*** Begin section ***

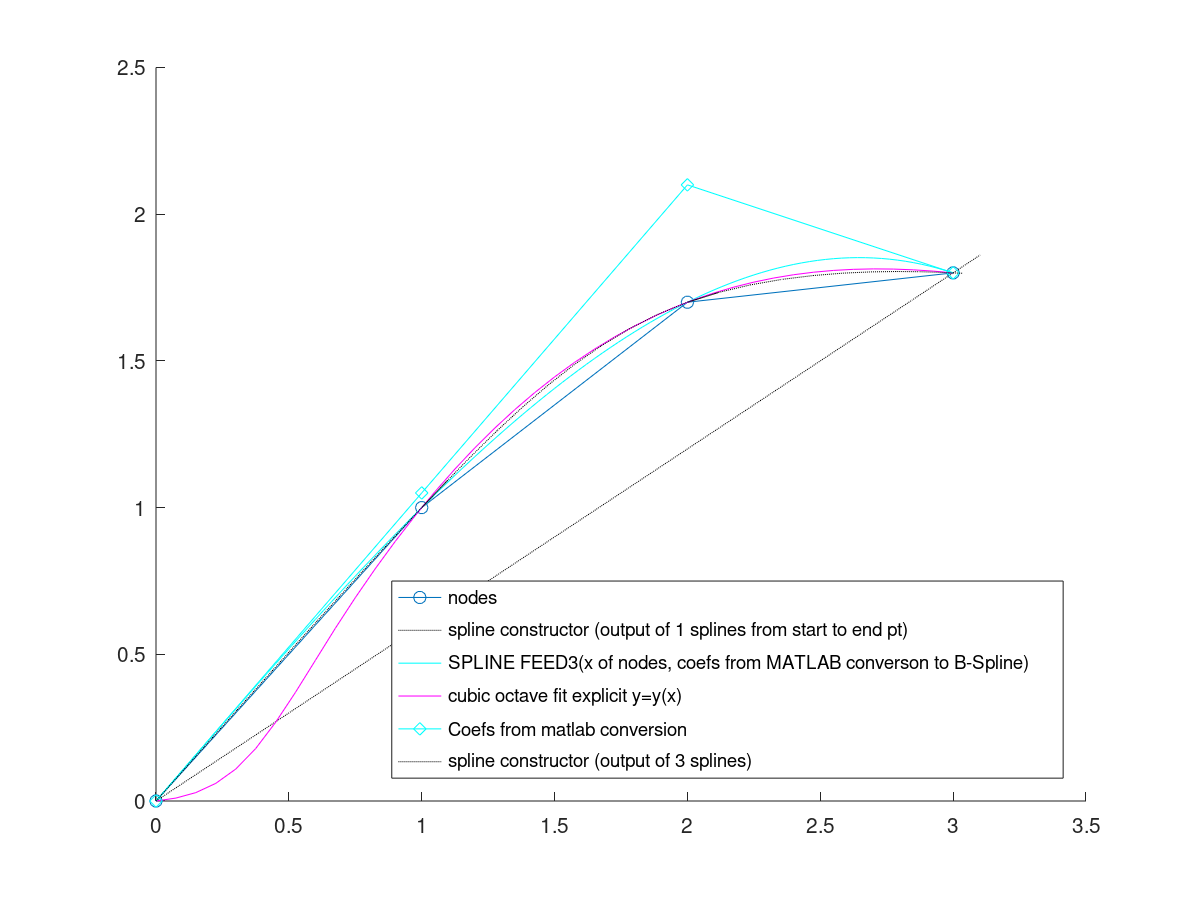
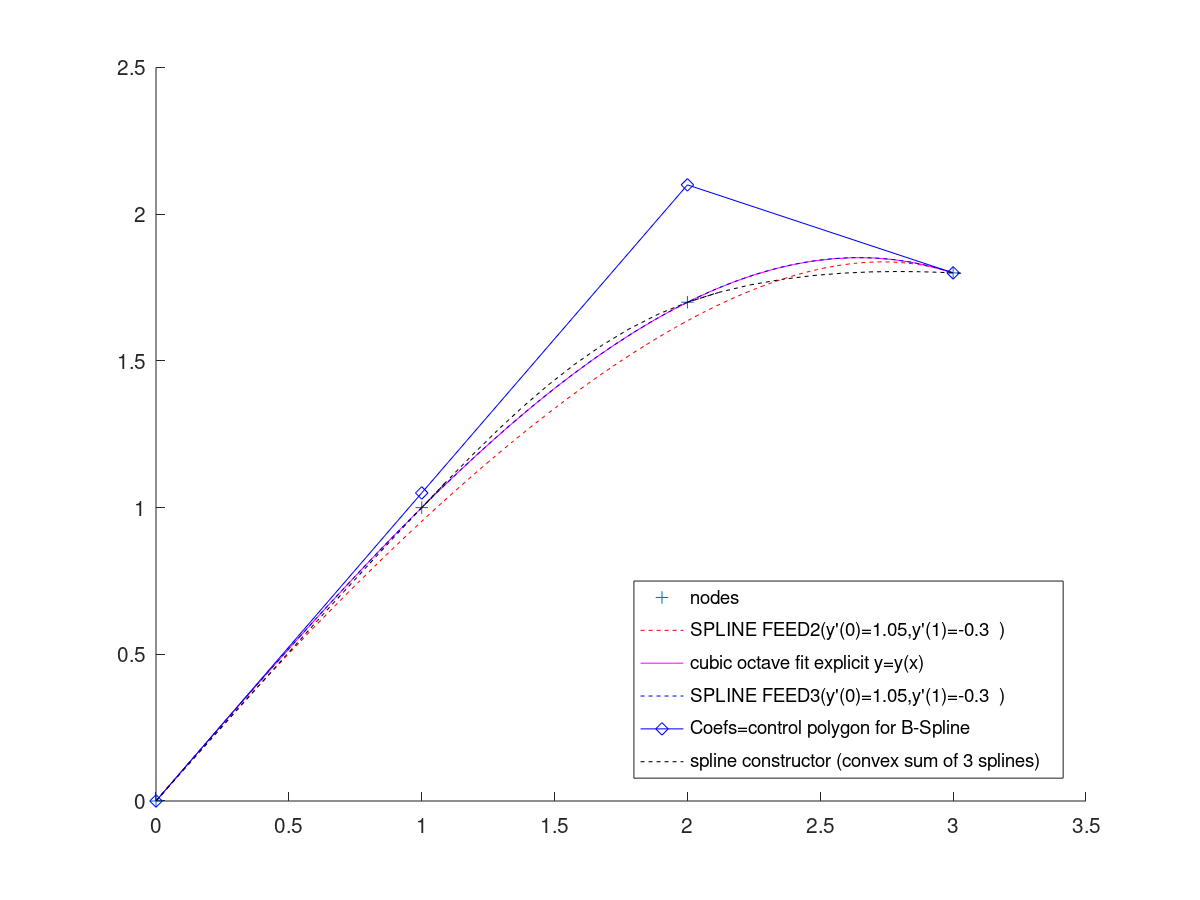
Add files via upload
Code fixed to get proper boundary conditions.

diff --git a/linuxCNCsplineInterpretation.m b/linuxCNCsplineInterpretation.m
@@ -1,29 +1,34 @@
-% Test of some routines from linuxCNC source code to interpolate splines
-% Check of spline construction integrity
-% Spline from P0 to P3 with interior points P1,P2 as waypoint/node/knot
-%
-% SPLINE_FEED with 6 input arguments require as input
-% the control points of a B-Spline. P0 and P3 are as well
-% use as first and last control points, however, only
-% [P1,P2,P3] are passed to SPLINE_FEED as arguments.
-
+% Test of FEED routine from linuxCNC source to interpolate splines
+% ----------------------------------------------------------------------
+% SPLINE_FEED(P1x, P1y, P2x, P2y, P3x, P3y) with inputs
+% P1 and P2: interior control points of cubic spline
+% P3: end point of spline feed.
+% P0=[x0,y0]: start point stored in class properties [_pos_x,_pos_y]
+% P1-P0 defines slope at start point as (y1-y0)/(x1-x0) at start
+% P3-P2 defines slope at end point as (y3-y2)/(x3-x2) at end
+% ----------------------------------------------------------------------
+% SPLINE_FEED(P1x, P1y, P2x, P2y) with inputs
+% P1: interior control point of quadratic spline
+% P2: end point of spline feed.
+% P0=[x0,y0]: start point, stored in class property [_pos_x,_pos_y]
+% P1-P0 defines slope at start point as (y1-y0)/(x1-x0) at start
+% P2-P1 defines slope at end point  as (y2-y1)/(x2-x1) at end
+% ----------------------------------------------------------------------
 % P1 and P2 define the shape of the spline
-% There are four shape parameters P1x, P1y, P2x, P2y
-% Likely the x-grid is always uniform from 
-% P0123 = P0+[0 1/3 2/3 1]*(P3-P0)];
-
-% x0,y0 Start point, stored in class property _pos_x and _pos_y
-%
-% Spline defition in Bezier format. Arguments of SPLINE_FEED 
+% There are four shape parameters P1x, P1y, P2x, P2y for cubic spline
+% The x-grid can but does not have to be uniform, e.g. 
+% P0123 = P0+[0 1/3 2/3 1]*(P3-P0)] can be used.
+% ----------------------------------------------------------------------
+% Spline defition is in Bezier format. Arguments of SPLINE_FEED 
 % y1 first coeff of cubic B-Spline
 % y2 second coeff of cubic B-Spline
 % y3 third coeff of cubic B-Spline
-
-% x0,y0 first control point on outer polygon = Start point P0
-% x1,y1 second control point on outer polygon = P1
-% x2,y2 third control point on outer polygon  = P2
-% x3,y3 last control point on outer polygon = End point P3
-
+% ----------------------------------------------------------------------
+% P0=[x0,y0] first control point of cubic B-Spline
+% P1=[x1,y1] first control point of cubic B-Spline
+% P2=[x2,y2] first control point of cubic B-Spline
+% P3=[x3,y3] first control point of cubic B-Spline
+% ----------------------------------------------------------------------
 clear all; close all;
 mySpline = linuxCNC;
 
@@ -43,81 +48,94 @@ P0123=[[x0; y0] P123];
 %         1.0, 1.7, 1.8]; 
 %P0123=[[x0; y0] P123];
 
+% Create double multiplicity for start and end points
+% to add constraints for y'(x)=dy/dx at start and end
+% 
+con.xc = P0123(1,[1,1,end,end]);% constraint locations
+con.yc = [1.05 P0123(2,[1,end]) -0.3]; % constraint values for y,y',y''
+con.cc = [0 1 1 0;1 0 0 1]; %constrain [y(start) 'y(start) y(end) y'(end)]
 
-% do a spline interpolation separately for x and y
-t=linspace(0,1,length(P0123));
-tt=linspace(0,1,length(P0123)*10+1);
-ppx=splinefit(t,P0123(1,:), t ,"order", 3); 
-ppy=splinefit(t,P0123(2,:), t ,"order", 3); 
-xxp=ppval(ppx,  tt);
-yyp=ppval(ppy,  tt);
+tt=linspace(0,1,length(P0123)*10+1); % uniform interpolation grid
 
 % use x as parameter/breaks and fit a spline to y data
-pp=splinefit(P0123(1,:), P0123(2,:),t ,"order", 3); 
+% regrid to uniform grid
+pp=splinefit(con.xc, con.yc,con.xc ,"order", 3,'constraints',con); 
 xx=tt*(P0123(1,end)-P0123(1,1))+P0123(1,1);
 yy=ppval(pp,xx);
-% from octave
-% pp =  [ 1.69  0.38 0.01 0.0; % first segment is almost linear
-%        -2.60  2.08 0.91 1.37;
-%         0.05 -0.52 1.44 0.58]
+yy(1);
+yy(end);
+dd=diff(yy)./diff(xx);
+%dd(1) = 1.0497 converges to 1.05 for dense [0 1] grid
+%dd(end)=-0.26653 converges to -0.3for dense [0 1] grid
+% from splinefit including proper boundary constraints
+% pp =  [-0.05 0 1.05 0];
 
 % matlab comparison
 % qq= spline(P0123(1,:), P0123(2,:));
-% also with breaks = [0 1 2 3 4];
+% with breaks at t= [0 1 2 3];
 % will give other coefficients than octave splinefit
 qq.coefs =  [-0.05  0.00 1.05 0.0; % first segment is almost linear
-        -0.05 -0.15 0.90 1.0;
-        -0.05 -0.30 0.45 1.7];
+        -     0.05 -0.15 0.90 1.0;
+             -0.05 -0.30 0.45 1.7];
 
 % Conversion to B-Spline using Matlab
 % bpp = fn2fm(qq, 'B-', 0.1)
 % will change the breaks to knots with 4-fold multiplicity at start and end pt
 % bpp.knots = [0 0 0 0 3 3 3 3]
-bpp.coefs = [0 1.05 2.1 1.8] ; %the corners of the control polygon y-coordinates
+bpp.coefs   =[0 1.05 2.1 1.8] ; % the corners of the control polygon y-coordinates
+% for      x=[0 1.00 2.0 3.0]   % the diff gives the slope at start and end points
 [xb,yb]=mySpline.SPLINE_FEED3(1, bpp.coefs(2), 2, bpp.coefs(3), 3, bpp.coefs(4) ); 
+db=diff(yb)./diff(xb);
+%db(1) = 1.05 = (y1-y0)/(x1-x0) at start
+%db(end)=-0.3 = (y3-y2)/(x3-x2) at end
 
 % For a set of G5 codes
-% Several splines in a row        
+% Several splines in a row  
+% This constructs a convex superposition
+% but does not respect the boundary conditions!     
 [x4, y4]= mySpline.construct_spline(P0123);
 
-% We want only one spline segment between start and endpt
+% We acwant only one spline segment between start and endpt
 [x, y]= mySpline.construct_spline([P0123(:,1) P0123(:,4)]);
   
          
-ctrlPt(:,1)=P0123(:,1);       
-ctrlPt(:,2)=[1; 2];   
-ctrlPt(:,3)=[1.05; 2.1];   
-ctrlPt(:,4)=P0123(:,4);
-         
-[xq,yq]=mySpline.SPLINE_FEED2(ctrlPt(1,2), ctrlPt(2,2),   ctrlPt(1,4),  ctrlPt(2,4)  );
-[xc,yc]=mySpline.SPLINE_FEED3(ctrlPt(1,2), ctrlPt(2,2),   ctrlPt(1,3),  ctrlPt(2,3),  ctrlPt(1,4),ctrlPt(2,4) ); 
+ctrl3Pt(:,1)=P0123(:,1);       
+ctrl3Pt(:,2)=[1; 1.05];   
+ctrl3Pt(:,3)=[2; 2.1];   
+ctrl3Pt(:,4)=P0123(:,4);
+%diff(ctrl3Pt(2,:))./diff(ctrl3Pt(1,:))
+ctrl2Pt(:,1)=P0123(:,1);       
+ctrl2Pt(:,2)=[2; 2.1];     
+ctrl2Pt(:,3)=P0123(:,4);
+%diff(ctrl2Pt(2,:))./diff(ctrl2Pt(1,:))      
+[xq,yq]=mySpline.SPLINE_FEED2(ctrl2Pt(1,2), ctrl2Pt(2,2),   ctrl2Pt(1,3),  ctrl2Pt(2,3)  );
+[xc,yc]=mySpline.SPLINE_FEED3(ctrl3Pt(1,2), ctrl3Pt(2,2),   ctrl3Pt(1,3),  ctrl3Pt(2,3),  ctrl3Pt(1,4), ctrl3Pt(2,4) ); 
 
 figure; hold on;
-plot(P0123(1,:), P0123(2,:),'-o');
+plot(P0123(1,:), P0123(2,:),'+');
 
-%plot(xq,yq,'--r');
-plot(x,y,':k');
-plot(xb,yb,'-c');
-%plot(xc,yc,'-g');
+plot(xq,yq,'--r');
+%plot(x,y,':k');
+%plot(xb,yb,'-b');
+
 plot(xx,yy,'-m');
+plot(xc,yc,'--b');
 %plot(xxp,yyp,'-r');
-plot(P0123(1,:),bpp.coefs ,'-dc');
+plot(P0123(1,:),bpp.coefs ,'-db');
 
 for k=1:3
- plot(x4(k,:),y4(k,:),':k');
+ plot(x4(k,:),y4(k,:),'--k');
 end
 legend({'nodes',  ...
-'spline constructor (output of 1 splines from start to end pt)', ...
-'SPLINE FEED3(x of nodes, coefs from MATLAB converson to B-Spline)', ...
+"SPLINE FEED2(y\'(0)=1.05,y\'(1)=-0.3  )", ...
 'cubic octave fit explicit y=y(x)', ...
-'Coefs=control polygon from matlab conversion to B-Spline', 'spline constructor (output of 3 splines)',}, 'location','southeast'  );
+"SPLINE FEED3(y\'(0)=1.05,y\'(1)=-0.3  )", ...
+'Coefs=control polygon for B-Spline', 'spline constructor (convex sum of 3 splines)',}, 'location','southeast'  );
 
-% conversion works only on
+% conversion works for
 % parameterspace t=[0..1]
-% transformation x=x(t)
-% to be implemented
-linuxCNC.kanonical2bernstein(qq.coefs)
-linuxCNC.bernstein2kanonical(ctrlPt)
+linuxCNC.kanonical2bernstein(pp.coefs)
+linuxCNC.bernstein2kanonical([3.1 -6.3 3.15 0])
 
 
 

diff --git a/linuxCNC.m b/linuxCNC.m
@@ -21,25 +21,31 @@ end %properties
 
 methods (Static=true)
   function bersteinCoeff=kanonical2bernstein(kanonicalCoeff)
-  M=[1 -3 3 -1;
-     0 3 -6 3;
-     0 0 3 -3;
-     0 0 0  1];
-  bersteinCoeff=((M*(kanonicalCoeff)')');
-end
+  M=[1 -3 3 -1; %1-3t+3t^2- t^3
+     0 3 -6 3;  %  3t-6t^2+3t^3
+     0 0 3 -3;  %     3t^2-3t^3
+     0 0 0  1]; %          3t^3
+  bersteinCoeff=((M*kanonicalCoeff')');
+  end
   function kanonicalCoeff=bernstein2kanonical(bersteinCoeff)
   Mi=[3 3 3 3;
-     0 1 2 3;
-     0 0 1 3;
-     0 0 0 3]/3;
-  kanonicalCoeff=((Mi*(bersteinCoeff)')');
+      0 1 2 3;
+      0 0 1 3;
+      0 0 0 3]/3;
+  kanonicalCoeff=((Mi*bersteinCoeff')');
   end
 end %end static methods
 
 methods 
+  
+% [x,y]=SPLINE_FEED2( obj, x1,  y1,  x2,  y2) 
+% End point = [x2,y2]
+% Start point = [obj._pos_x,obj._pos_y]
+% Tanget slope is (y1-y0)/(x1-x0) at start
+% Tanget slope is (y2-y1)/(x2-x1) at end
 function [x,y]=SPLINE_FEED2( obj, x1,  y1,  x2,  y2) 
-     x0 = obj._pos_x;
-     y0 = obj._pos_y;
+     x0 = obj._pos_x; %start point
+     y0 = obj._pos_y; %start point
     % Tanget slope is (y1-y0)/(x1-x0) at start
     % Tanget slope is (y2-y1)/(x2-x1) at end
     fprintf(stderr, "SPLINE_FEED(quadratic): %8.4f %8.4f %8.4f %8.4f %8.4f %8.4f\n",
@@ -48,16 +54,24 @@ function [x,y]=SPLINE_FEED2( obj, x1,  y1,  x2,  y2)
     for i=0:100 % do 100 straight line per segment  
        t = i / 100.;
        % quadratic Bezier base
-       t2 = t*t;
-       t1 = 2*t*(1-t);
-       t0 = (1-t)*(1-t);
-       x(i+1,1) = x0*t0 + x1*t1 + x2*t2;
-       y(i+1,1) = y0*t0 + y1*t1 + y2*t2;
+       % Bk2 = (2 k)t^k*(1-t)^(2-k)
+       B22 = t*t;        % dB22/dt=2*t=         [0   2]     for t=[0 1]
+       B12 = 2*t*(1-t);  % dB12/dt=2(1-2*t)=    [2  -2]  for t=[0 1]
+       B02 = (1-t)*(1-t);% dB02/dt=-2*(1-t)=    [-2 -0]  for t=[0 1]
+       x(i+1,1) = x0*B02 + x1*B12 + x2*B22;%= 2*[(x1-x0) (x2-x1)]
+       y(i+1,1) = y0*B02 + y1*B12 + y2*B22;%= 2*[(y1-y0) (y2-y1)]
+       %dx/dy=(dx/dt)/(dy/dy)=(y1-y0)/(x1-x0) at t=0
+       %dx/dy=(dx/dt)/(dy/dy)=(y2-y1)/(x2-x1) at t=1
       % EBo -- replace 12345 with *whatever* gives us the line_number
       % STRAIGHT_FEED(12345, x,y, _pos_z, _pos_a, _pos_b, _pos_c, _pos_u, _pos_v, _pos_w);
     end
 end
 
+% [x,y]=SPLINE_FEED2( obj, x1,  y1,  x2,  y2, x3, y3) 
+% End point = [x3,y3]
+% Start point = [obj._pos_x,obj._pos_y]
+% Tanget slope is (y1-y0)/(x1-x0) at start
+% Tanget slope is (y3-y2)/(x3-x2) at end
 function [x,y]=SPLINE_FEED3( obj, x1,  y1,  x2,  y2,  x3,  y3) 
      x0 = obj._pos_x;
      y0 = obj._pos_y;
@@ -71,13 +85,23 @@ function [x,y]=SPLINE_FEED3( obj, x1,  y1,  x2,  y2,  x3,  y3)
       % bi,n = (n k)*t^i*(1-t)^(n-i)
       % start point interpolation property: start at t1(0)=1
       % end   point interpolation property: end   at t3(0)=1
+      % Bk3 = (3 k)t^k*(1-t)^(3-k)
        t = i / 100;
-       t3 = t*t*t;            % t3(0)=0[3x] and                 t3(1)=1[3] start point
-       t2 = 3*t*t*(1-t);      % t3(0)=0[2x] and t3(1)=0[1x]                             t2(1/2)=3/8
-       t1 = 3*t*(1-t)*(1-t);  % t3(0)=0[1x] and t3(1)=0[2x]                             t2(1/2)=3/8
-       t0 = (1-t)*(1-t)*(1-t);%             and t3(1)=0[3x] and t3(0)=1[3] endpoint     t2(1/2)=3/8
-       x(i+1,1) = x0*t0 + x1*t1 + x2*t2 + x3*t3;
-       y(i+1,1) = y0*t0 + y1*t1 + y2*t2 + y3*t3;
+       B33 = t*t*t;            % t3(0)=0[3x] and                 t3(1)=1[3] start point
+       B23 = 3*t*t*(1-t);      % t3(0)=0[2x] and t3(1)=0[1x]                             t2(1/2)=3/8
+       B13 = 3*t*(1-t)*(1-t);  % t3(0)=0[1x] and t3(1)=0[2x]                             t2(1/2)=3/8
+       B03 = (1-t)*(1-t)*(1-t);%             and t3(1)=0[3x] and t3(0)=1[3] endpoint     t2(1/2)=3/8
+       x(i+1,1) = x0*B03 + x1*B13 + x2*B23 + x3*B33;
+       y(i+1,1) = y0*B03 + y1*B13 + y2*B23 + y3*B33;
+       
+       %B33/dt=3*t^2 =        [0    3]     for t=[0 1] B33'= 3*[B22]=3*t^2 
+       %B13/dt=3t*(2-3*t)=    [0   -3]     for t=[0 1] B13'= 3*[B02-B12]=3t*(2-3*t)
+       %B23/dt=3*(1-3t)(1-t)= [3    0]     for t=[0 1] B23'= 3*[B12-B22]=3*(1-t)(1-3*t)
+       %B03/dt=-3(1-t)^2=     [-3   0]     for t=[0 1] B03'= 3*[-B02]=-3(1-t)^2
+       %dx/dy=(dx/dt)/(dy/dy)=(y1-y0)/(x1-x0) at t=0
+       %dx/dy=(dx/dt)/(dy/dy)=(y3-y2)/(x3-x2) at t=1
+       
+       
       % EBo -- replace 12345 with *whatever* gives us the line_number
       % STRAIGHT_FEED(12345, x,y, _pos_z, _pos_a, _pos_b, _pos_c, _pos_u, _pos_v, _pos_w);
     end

*** End section ***
*** Begin section ***

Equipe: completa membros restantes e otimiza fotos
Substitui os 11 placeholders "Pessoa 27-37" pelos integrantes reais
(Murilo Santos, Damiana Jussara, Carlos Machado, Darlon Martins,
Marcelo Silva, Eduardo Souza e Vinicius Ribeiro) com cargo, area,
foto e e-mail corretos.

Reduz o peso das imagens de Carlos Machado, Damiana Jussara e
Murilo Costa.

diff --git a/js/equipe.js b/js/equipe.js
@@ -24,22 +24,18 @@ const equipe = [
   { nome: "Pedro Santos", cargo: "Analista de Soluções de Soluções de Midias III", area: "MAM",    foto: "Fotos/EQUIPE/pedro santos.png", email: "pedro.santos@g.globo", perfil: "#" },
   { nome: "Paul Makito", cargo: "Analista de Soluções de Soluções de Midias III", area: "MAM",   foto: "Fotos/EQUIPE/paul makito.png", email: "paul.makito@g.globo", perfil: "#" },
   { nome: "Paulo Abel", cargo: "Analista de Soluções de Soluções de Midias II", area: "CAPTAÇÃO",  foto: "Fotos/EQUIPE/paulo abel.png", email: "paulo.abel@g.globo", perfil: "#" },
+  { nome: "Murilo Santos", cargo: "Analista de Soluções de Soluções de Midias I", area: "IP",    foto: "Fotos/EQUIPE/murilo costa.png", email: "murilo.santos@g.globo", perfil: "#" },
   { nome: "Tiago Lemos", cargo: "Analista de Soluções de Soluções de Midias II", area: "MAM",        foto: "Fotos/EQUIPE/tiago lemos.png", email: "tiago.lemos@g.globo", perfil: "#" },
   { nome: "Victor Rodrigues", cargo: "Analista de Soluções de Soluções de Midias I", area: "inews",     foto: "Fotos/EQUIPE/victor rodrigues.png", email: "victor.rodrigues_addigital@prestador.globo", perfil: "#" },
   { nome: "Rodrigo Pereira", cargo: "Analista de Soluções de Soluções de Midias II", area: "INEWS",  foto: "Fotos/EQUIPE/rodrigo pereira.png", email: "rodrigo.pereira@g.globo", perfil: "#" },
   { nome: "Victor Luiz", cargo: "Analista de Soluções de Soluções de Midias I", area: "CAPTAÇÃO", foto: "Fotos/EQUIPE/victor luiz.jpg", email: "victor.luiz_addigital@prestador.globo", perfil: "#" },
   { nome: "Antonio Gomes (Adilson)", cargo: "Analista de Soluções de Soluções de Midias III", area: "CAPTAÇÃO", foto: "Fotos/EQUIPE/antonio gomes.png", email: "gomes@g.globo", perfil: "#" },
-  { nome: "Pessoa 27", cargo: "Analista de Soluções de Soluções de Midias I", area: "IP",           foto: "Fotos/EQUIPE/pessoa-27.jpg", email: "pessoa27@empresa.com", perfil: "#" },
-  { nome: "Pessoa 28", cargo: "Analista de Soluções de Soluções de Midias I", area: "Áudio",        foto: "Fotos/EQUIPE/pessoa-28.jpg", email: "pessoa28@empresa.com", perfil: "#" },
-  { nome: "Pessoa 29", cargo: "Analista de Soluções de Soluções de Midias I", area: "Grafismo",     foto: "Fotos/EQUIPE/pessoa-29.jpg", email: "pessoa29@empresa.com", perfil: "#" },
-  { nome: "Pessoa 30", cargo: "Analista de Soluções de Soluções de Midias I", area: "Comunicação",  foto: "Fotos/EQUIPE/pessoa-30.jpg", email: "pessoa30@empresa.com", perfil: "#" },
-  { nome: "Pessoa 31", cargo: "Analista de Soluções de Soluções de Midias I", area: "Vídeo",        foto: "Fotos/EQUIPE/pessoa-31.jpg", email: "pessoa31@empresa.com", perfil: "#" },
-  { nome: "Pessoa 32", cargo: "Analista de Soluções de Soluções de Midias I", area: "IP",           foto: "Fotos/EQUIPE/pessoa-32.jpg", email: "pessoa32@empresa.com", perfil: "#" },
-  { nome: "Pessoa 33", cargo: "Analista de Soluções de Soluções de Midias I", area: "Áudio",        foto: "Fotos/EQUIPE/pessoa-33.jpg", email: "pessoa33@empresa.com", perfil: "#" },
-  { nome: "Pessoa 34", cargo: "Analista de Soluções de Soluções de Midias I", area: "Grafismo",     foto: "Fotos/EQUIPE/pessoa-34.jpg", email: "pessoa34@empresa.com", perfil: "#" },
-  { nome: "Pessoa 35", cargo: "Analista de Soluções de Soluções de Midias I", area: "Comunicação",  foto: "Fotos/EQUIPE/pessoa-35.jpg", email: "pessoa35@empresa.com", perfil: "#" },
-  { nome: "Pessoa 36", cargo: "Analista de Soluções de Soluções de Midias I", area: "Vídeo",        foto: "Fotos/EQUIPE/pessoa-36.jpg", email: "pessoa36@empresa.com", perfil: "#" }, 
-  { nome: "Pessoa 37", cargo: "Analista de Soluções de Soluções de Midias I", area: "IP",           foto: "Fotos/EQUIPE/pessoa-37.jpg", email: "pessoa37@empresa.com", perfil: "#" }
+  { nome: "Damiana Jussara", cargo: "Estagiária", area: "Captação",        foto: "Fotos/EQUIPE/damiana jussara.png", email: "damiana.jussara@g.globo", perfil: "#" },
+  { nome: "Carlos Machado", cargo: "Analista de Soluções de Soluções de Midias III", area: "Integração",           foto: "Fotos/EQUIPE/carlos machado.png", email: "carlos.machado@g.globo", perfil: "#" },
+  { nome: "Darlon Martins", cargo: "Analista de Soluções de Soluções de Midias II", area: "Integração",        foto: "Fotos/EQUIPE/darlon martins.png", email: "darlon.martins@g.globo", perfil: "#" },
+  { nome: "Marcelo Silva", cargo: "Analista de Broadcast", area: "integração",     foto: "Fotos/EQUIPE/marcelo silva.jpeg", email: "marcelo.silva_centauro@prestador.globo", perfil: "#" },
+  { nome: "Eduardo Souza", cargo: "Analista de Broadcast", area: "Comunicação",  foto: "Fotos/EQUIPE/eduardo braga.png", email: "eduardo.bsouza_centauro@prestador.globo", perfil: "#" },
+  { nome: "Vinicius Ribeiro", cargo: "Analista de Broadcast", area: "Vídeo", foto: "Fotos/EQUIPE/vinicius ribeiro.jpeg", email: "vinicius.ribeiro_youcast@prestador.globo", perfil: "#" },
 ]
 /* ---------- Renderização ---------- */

*** End section ***

• [Task prompt]: Repeat the entries above verbatim, but only from the line that has "-0.05 -0.15 0.90 1.0;" down to the line that has "1.8] ; % the", inclusive.

• [Solution to the problem]:
-        -0.05 -0.15 0.90 1.0;
-        -0.05 -0.30 0.45 1.7];
+        -     0.05 -0.15 0.90 1.0;
+             -0.05 -0.30 0.45 1.7];
 
 % Conversion to B-Spline using Matlab
 % bpp = fn2fm(qq, 'B-', 0.1)
 % will change the breaks to knots with 4-fold multiplicity at start and end pt
 % bpp.knots = [0 0 0 0 3 3 3 3]
-bpp.coefs = [0 1.05 2.1 1.8] ; %the corners of the control polygon y-coordinates
+bpp.coefs   =[0 1.05 2.1 1.8] ; % the corners of the control polygon y-coordinates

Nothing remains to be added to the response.